» DATA FOR THIS TASK:
--------------------

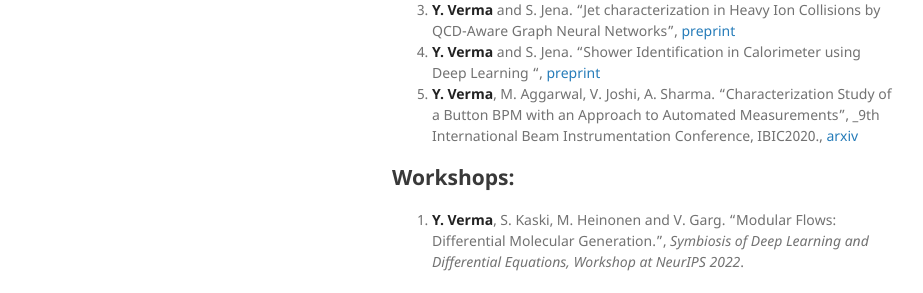
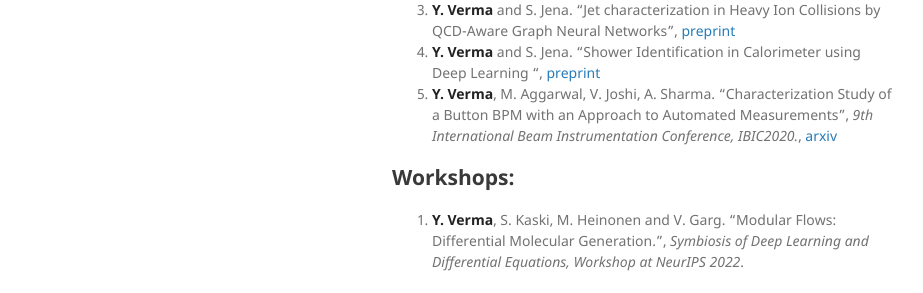
Before and after one commit to yoverma/yoerma.github.io, a Jekyll site: the page built from index.md, in a window 1280 px wide and 1131 px high. Shown: the part 416-709 px from the top of the window, without its empty margins (178-1101 px from the left). Built offline with Jekyll 4.4.1, drawn with Linux system fonts in a browser that asks for light colours; the repository's description, which GitHub fills in, is left out; our own code applies the rules of GitHub Pages for plain Markdown files.

```diff
--- a/index.md
+++ b/index.md
@@ -13,7 +13,7 @@ More about me [here](./more_about_me.html).
 0. **Y. Verma** and S. Jena. "Particle Track Reconstruction using Geometric Deep Learning ", [preprint](https://arxiv.org/abs/2012.08515)
 0. **Y. Verma** and S. Jena. "Jet characterization in Heavy Ion Collisions by QCD-Aware Graph Neural Networks", [preprint](https://arxiv.org/abs/2103.14906)
 0. **Y. Verma** and S. Jena. "Shower Identification in Calorimeter using Deep Learning ", [preprint](https://arxiv.org/abs/2103.16247){: reversed="reversed"}
-0. **Y. Verma**, M. Aggarwal, V. Joshi, A. Sharma. "Characterization Study of a Button BPM with an Approach to Automated Measurements", _9th International Beam Instrumentation Conference, IBIC2020., [arxiv](https://inspirehep.net/files/27237f582a7215167d233bb072abcb24)
+0. **Y. Verma**, M. Aggarwal, V. Joshi, A. Sharma. "Characterization Study of a Button BPM with an Approach to Automated Measurements", _9th International Beam Instrumentation Conference, IBIC2020._, [arxiv](https://inspirehep.net/files/27237f582a7215167d233bb072abcb24)
 
 ## Workshops:
 0. **Y. Verma**, S. Kaski, M. Heinonen and V. Garg. "Modular Flows: Differential Molecular Generation.", _Symbiosis of Deep Learning and Differential Equations, Workshop at NeurIPS 2022_.
```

--------------------

» EXERCISE: For every line in the data above that has the string "using", return that line.

» RESPONSE TO THIS TASK:
 0. **Y. Verma** and S. Jena. "Particle Track Reconstruction using Geometric Deep Learning ", [preprint](https://arxiv.org/abs/2012.08515)
 0. **Y. Verma** and S. Jena. "Shower Identification in Calorimeter using Deep Learning ", [preprint](https://arxiv.org/abs/2103.16247){: reversed="reversed"}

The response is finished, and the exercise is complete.